REQUIREMENT
When a line of the listing below has the string "actual" in it, copy that line.

Top of RECORDS TO PROCESS

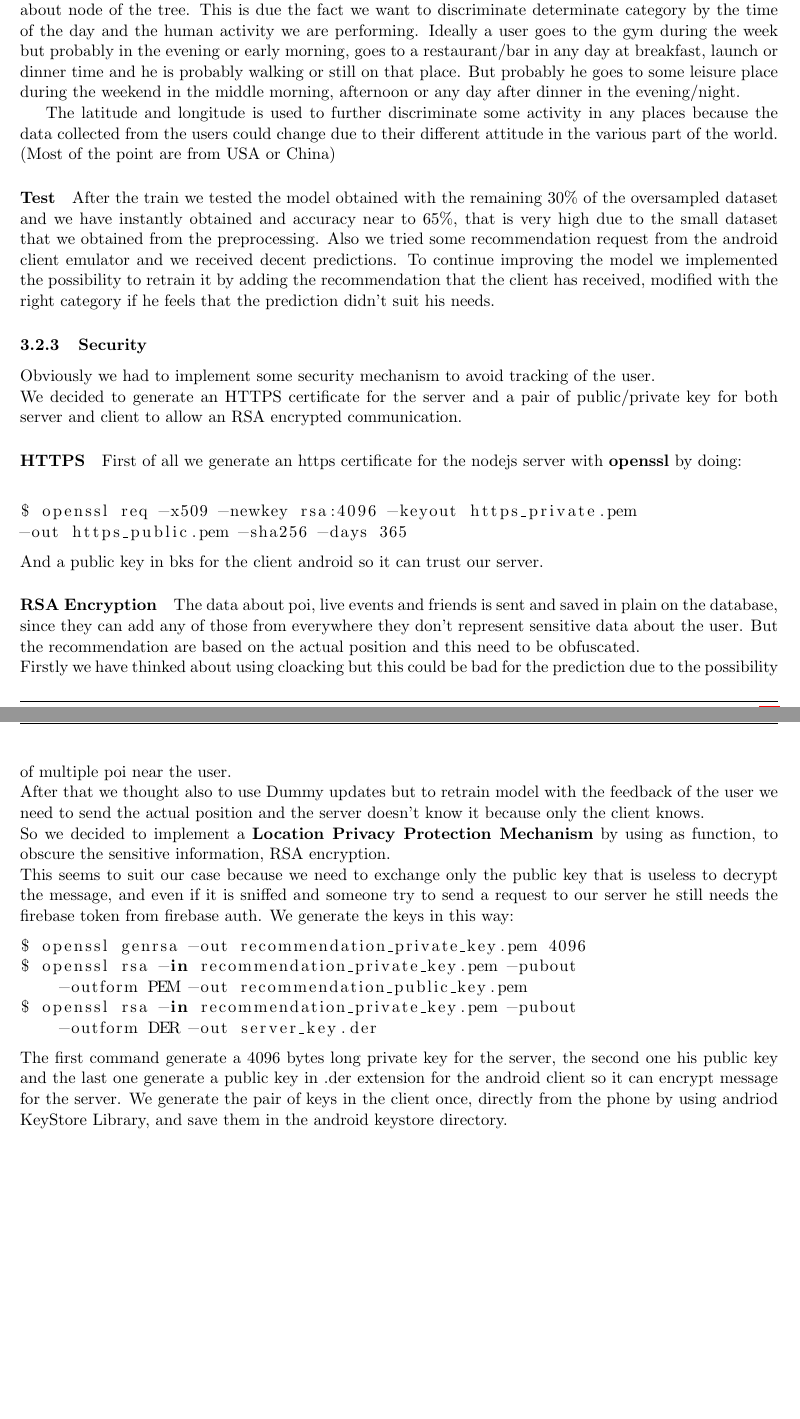
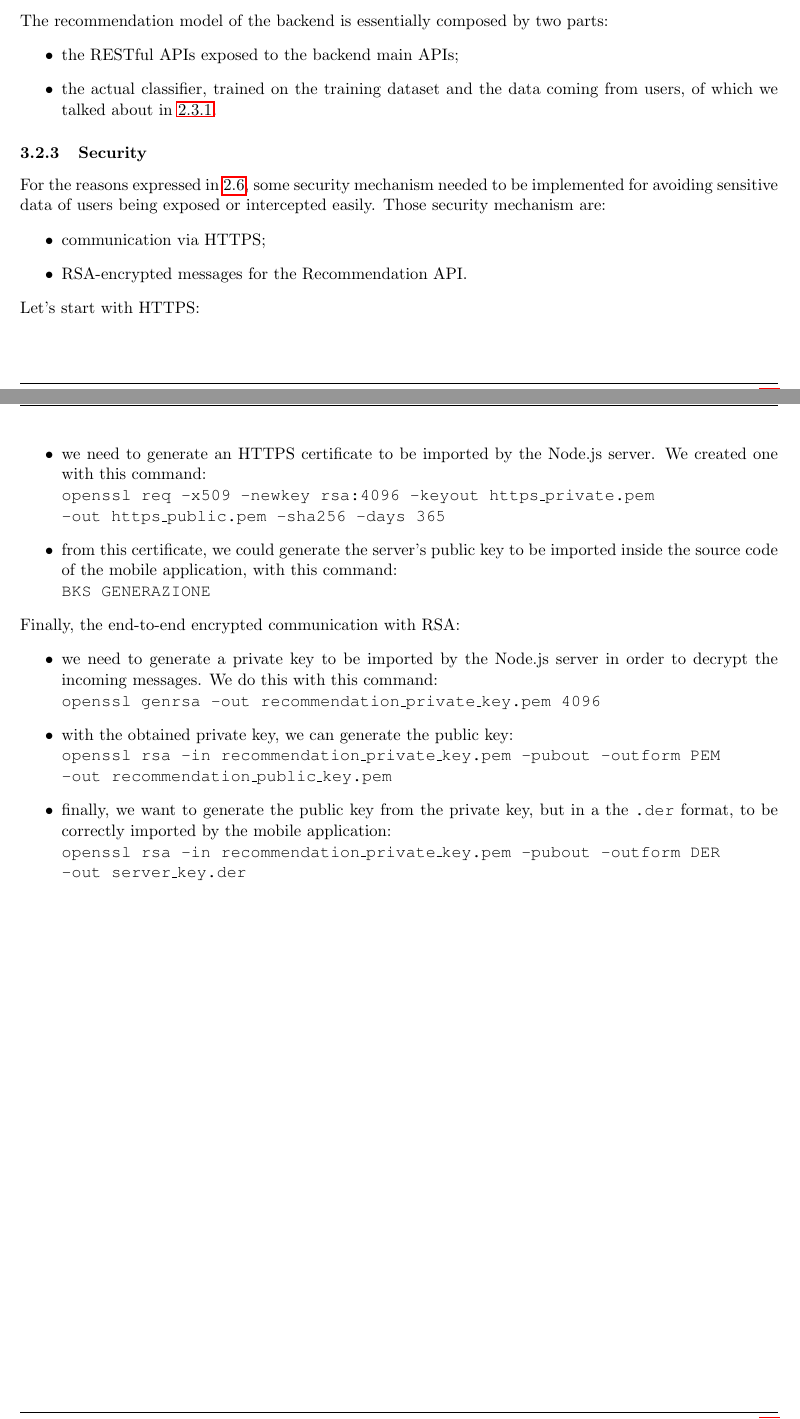
Before and after one commit to TommasoAzz/social-places-report, a LaTeX paper (main.tex, which reads chapters/03_development/03_2_server_implementation_choices.tex): two parts of pages 18 and 19 of 32 before the commit and two parts of pages 17 and 18 of 31 after it, joined at a grey line, cut at the place of the change, the shorter picture padded with empty space. Compiled offline with pdfLaTeX.

Commit message:
Aggiornato 3.2 (manca comando per bks)

```diff
--- a/chapters/03_development/03_2_server_implementation_choices.tex
+++ b/chapters/03_development/03_2_server_implementation_choices.tex
@@ -29 +66,73 @@ The APIs are divided into three main category that respectively allow the user t
+\end{enumerate}
+
+\subsubsection{Recommendation model}
+\label{sss:recommendation-model-development}
+
+The recommendation model of the backend is essentially composed by two parts:
 \begin{itemize}
+    \item the RESTful APIs exposed to the backend main APIs;
+    \item the actual classifier, trained on the training dataset and the data coming from users, of which we talked about in \ref{sss:recommendation-model-design}.
+\end{itemize}
+% After the data synthetization we build the dataset used as input to train our model. First of all we separeted the place cateogry columns because it represent the results that we want to predict, and we removed some useless information from the dataset like the data returned from Places API, the outliers and the cluster index.
+% \paragraph*{Oversample}
+% We oversampled the dataset with two mechanism:
+% \begin{itemize}
+%     \item \textbf{RandomOverSampler} from imblearn;
+%     \item \textbf{get\_dummies} from pandas.
+% \end{itemize}
+
+% We used RandomOverSampler to oversample X and y, and get\_dummies to oversample X relative to human activity
+% because they are saved as string. We also one hot encoding the human activity to give more meaning to this value on the dataset.
+
+% \paragraph*{Train}
+% We used the 70\% of the dataset to perform the training and we used a \textbf{Decision Tree Classifier} to train a model able to
+% predict the place category.
+% With a request input made of:
+% \begin{itemize}
+%     \item Seconds of day;
+%     \item Day of week;
+%     \item Latitude;
+%     \item Longitude;
+%     \item Human activity encoded.
+% \end{itemize}
+% As said in \namerefLabeled{paragraph:train_design} we thought that the recommendation model should follow a path like \textit{' At this \textbf{Hour} in this \textbf{Day} in this \textbf{position} by doing this \textbf{human activity} the best place is \textbf{place category}. '}.
+% Talking about node of the tree. This is due the fact we want to discriminate determinate category by the time of the day and the human activity we are performing.
+% Ideally a user goes to the gym during the week but probably in the evening or early morning,
+% goes to a restaurant/bar in any day at breakfast, launch or dinner time and he is probably walking or still on that place.
+% But probably he goes to some leisure place during the weekend in the middle morning, afternoon or any day after dinner in the evening/night.
+
+% The latitude and longitude is used to further discriminate some activity in any places because the data collected from the users could change due to their different attitude in the various part of the world.
+% (Most of the point are from USA or China)
+% \paragraph*{Test}
+% After the train we tested the model obtained with the remaining 30\% of the oversampled dataset and we have instantly obtained and accuracy near to 65\%, that is very high due to the small dataset that we obtained from the preprocessing.
+% Also we tried some recommendation request from the android client emulator and we received decent predictions. To continue improving the model we implemented the possibility to retrain it by adding the recommendation that the client has received, modified with the right category if he feels that the prediction didn't suit his needs.
+
+\subsubsection{Security}
+\label{sss:security}
+
+For the reasons expressed in \ref{ss:security-in-communication}, some security mechanism needed to be implemented for avoiding sensitive data of users being exposed or intercepted easily.
+Those security mechanism are:
+\begin{itemize}
+    \item communication via HTTPS;
+    \item RSA-encrypted messages for the Recommendation API.
+\end{itemize}
+\noindent
+Let's start with HTTPS:
+\begin{itemize}
+    \item we need to generate an HTTPS certificate to be imported by the Node.js server. We created one with this command:\\
+    \texttt{openssl req -x509 -newkey rsa:4096 -keyout https\_private.pem}\\
+    \texttt{-out https\_public.pem -sha256 -days 365}
+    \item from this certificate, we could generate the server's public key to be imported inside the source code of the mobile application, with this command:\\
+    \texttt{BKS GENERAZIONE}
+\end{itemize}
+\noindent
+Finally, the end-to-end encrypted communication with RSA:
+\begin{itemize}
+    \item we need to generate a private key to be imported by the Node.js server in order to decrypt the incoming messages. We do this with this command:\\
+    \texttt{openssl genrsa -out recommendation\_private\_key.pem 4096}
+    \item with the obtained private key, we can generate the public key:\\
+    \texttt{openssl rsa -in recommendation\_private\_key.pem -pubout -outform PEM}\\
+    \texttt{-out recommendation\_public\_key.pem}
+    \item finally, we want to generate the public key from the private key, but in a the \texttt{.der} format, to be correctly imported by the mobile application:\\
+    \texttt{openssl rsa -in recommendation\_private\_key.pem -pubout -outform DER}\\
+    \texttt{-out server\_key.der}
@@ -107,41 +141 @@ With a request input made of:
-As said in \namerefLabeled{paragraph:train_design} we thought that the recommendation model should follow a path like \textit{' At this \textbf{Hour} in this \textbf{Day} in this \textbf{position} by doing this \textbf{human activity} the best place is \textbf{place category}. '}.
-Talking about node of the tree. This is due the fact we want to discriminate determinate category by the time of the day and the human activity we are performing.
-Ideally a user goes to the gym during the week but probably in the evening or early morning,
-goes to a restaurant/bar in any day at breakfast, launch or dinner time and he is probably walking or still on that place.
-But probably he goes to some leisure place during the weekend in the middle morning, afternoon or any day after dinner in the evening/night.
-
-The latitude and longitude is used to further discriminate some activity in any places because the data collected from the users could change due to their different attitude in the various part of the world.
-(Most of the point are from USA or China)
-\paragraph*{Test}
-After the train we tested the model obtained with the remaining 30\% of the oversampled dataset and we have instantly obtained and accuracy near to 65\%, that is very high due to the small dataset that we obtained from the preprocessing.
-Also we tried some recommendation request from the android client emulator and we received decent predictions. To continue improving the model we implemented the possibility to retrain it by adding the recommendation that the client has received, modified with the right category if he feels that the prediction didn't suit his needs.
-
-\subsubsection{Security}
-Obviously we had to implement some security mechanism to avoid tracking of the user.\\ We decided to generate an HTTPS certificate for the server and
-a pair of public/private key for both server and client to allow an RSA encrypted communication.
-\paragraph{HTTPS}
-\noindent{First of all we generate an https certificate for the nodejs server with \textbf{openssl} by doing:\newline}
-\begin{lstlisting}[language=bash]
-$ openssl req -x509 -newkey rsa:4096 -keyout https_private.pem
--out https_public.pem -sha256 -days 365
-\end{lstlisting}
-And a public key in bks for the client android so it can trust our server.
-\paragraph*{RSA Encryption}
-The data about poi, live events and friends is sent and saved in plain on the database, since they can add any of those from everywhere they don't represent sensitive data about the user.
-But the recommendation are based on the actual position and this need to be obfuscated.
-\\Firstly we have thinked about using cloacking but this could be bad for the prediction due to the possibility of multiple poi near the user.
-\\After that we thought also to use Dummy updates but to retrain model with the feedback of the user we need to send the actual position and the server doesn't know it because only the client knows.
-\\So we decided to implement a \textbf{Location Privacy Protection Mechanism} by using as function, to obscure the sensitive information, RSA encryption.
-\\This seems to suit our case because we need to exchange only the public key that is useless to decrypt the message, and even if it is sniffed and someone try to send a request to our server he still needs the firebase token from firebase auth.
-\noindent We generate the keys in this way:
-\begin{lstlisting}[language=bash]
-$ openssl genrsa -out recommendation_private_key.pem 4096
-$ openssl rsa -in recommendation_private_key.pem -pubout
-    -outform PEM -out recommendation_public_key.pem
-$ openssl rsa -in recommendation_private_key.pem -pubout
-    -outform DER -out server_key.der
-\end{lstlisting}
-The first command generate a 4096 bytes long private key for the server, the second one his public key and the last one generate a public key in .der extension for the android client so it can encrypt message for the server.
-We generate the pair of keys in the client once, directly from the phone by using andriod KeyStore Library, and save them in the android keystore directory.
-
 \end{document}
```
Also changed, not shown: chapters/02_design/02_3_backend_architecture.tex (+1 -1 lines), chapters/02_design/02_6_security_in_the_communication.tex (+7 -2 lines), chapters/03_development/03_2_server_implementation_choices.tex (134 more changed lines).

Bottom of RECORDS TO PROCESS

TASK RESPONSE
+    \item the actual classifier, trained on the training dataset and the data coming from users, of which we talked about in \ref{sss:recommendation-model-design}.
-But the recommendation are based on the actual position and this need to be obfuscated.
-\\After that we thought also to use Dummy updates but to retrain model with the feedback of the user we need to send the actual position and the server doesn't know it because only the client knows.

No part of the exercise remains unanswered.